Sébastien, what did it feel like to drive the 208 T16 Pikes Peak?
SL: “It’s definitely a very special feeling and a big moment. You have the downforce of a Le Mans car, with acceleration that is faster than a Formula One car, going through scenery that is a bit like rallying. It just comes out of corners like a cannonball; the traction is astounding. With steep drops either side, and so much work and investment going into this programme, you obviously can’t make any mistakes… It’s 20 kilometres of taking risks. There was a certain amount of pressure that I felt before the start, that’s true.”
How do you find the right balance between being quick enough to win but safe enough not go off?
How does this win rank among all your other achievements?
SL: “Well, I’m not going to say it’s like winning a rally title but it still means a lot. I always looked at Pikes Peak in the past and thought that it would be nice to do it one day, and now here I am. For me, with what I’m doing this season, it’s the race of the year. Of all the cars I’ve driven this year, the 208 T16 Pikes Peak is definitely the most fun. This one is a good record, which I think will be quite hard to beat.”
How much of a worry was the weather today?
SL: “It was certainly a big worry as there were lots of delays to our start time; every time something else. We had some information from our weather forecasters that there would be rain after midday and then when we were waiting to start it seemed to be getting closer and closer to midday. I thought that if we didn’t get on with it soon, we’d be in trouble… From the start line I could actually begin to see the weather start to close in around the mountain.”
How long did it take you to get used to the 208 T16 Pikes Peak?
SL: “Before starting on this programme I did ask myself whether or not this car would be too extreme for me to find the same sort of feeling and confidence as I have in my rally car. After all it’s 875 horsepower and the most radical car I have ever driven. In the end though I had a very comfortable feeling with the car and I was able to push with full confidence.”
So will you be back next year?
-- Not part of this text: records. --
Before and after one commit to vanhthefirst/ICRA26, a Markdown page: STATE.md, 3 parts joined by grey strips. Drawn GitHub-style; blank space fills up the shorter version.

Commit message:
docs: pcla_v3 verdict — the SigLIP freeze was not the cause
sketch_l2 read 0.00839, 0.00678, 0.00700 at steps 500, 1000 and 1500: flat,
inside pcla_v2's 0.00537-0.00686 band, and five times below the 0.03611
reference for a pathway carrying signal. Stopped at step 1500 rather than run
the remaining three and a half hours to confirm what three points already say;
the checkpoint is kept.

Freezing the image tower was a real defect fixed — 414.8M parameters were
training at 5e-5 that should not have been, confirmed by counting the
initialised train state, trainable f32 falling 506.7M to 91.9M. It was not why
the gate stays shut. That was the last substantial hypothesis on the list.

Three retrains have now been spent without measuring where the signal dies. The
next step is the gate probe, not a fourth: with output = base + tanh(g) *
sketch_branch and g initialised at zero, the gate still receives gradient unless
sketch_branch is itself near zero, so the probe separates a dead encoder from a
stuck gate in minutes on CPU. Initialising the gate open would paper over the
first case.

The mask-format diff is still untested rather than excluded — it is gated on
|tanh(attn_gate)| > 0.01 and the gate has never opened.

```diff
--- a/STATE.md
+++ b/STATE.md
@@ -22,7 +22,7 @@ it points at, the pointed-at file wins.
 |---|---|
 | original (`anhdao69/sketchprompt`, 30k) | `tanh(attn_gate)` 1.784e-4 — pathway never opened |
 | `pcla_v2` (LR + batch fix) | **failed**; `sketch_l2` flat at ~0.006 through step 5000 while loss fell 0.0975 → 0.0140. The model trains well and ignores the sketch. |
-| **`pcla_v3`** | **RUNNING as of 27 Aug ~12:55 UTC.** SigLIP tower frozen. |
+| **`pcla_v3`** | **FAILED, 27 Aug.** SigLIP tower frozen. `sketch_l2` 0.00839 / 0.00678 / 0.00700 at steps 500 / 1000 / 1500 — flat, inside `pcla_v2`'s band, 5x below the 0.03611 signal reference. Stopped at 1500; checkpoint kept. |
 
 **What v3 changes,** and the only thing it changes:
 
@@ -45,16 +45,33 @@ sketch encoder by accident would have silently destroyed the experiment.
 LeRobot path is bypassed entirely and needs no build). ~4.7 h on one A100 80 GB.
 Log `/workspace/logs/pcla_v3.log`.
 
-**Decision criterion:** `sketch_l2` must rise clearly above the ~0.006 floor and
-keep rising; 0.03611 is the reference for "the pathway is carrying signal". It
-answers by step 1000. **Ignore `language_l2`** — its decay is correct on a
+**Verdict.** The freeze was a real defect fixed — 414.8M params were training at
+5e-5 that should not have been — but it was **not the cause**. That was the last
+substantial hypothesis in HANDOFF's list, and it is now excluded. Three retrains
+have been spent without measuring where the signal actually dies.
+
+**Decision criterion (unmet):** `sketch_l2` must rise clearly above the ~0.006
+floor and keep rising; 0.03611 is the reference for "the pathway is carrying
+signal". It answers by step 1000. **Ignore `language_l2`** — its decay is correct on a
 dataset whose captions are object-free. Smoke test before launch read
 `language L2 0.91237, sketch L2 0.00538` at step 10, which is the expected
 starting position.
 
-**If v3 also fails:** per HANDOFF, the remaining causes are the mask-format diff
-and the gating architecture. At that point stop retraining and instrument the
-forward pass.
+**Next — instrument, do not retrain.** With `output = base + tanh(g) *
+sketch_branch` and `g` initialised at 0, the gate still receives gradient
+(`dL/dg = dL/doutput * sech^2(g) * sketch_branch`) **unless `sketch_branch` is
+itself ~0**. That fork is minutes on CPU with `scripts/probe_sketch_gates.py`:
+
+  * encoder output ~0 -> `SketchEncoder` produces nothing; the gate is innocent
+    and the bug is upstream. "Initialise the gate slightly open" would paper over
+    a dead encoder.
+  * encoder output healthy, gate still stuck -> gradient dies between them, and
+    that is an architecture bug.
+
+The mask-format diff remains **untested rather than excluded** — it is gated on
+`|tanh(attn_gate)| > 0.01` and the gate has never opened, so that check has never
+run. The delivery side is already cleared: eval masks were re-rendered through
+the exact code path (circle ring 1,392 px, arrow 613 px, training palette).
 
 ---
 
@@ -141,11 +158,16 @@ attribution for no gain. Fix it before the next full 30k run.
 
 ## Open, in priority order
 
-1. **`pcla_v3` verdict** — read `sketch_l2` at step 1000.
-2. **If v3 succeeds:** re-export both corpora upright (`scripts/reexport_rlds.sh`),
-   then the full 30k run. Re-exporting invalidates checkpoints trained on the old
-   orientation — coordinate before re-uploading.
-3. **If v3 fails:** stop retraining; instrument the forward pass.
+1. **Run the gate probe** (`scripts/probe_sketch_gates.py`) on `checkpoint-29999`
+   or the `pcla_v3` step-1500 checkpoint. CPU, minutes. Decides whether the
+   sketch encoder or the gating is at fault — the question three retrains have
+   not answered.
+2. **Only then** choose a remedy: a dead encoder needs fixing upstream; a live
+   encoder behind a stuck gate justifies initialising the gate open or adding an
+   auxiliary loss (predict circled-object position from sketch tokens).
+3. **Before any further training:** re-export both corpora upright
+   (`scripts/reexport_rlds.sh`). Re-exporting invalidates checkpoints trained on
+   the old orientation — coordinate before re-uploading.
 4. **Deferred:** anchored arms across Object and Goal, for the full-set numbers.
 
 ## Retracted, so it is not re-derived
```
SL: “To be honest that’s not something we’ve spoken about. I’ve really enjoyed this but we’ll see what happens and who tries to break the record. The feeling is amazing, but the risks are also high.”